FIGS. 2 and 3 illustrate a typical prior art police baton 5 having stick 6 and a handle 7. Handle 7 comprises a brake portion or spindle 8 and a grip portion 9. Brake portion 8 is fixed relative to stick 6 while grip portion 9 can be rotated freely of stick 6. When a police officer rotates the stick 6, such as between the defensive position of FIG. 1 to an offensive position with the longer portion of the stick extending beyond the officer's hand and coaxially with his or her arm, the grasp of the middle finger, forefinger and the thumb is released or at least loosened while the ring finger and little finger maintain a firm grasp on the grip portion 9. When the officer wishes to suddenly stop the rotation, he or she exerts a grasping action on the brake portion 8 using the middle finger, forefinger and thumb. Unfortunately, as noted above, these fingers are not the strongest combination for grasping and thus braking the rotating action of the stick. Therefore, the officer often cannot exert sufficient force to stop the rotating stick at precisely the preferred position such as the defensive position shown in FIG. 1.

This disadvantage is solved by the present invention, a preferred embodiment of which is shown in FIGS. 4-7 to which reference will now be made.

As shown best in FIGS. 4 and 5, a preferred embodiment of a baton 10 having the features of the present invention comprises a stick 12 and an affixed handle 14. Handle 14 comprises a brake portion or spindle 16 and a grip portion 18, the latter terminating in a stop ridge 20. Spindle 16 is fixed relative to stick 12 so that any rotation of the stick will require simultaneous rotation of the spindle. On the other hand, grip portion 18 is configured to freely rotate relative to stick 12 and to brake portion 16. This independently rotatable configuration is accomplished in the manner shown in FIGS. 6 and 7. More specifically, grip portion 18 has a coaxial large diameter passage 22 and a smaller diameter coaxial passage 24 as well as bolt 26 having a head 28. Bolt 26 is threaded into spindle 16 where it interfaces with grip portion 18 in end-to-end abutting relation. Other arrangements for permitting rotation of grip portion 18 relative to spindle 16 are contemplated such as making passage 24 of a threaded smaller diameter and securing the end of bolt 26 with a nut and washer within spindle 16.

It will also be observed that unlike the prior art handle 7 of FIGS. 2 and 3, the inventive handle 14 of FIGS. 4 and 5 comprises a plurality of annular gripping ridges 15 having flat or relatively uniform diameter outer surfaces 17 and a plurality of wider recessed annular regions 19 each having an arched surface 21. The widths of the ridges 15 and recessed annular regions 19 are preferably about equal in the preferred embodiment to enhance the frictional forces between the officer's hand and the handle 14 for braking rotation of stick 12 as heretofore described.

It will be understood that because the handle 14 of the inventive baton 10 utilizes a braking portion at the proximal end of the handle as opposed to the prior art which employs the braking portion at the distal end, the braking action is implemented by the middle, ring and small fingers which are stronger in grasping than the thumb and forefinger. Therefore, the officer's control of the baton is more precise as a result of the improved handle of the present invention.

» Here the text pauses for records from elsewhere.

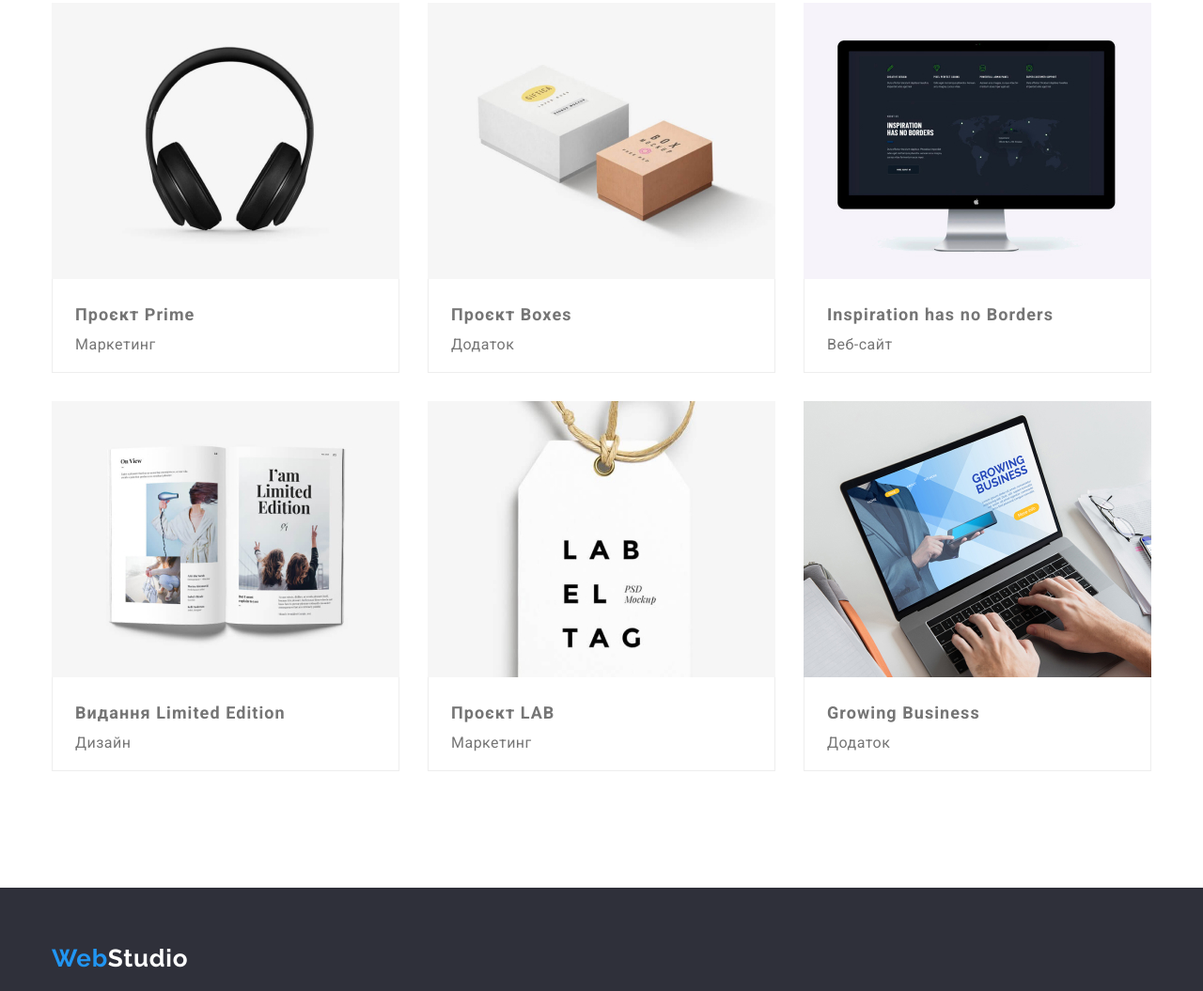
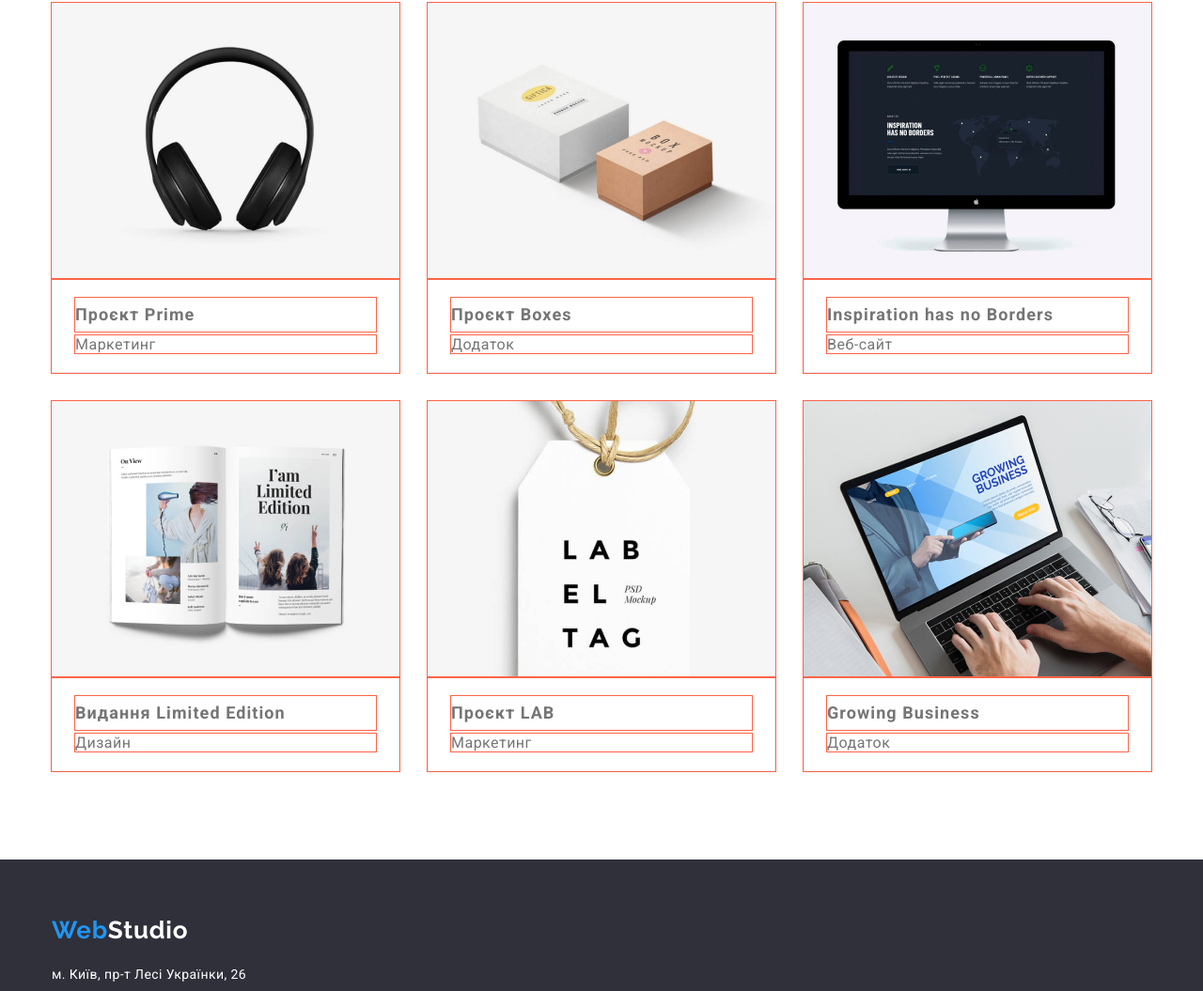
Before and after one commit to olesyadaylight/goit-markup-hw-03, a plain HTML site: page portfolio.html in a window 1280 px wide. Shown: the part 684-1739 px from the top of the page at 94% size. Drawn offline with nearby package versions, Linux system fonts and the light colour scheme.

Commit message:
update portfolio

```diff
--- a/css/styles.css
+++ b/css/styles.css
@@ -225,6 +225,9 @@ section {
   display: flex;
   gap: 30px;
 }
+.work-item {
+  flex-basis: calc(100%-60px / 3);
+}
 .team {
   background-color: #f5f4fa;
 }
@@ -325,13 +328,16 @@ section {
   margin-left: 0;
 }
 
-.project-item:nth-child(3n + 3) {
+.project-item:nth-child(3n) {
   margin-right: 0;
 }
-/* .project-item * {
+.project-item:nth-last-child(-n + 3) {
+  margin-bottom: 0;
+}
+.project-item * {
   outline: 1px solid tomato;
-} */
-.progect-item {
+}
+*/ .progect-item {
   background-color: var(--background-color);
 }
 .project-element {
```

Having thus disclosed an exemplary preferred embodiment of the present invention, it will be further understood that various modifications and additions are contemplated and will now be perceived by those having knowledge of the baton art and the benefit of the teaching herein. Accordingly, the scope hereof is to be limited only by the appended claims and their equivalents.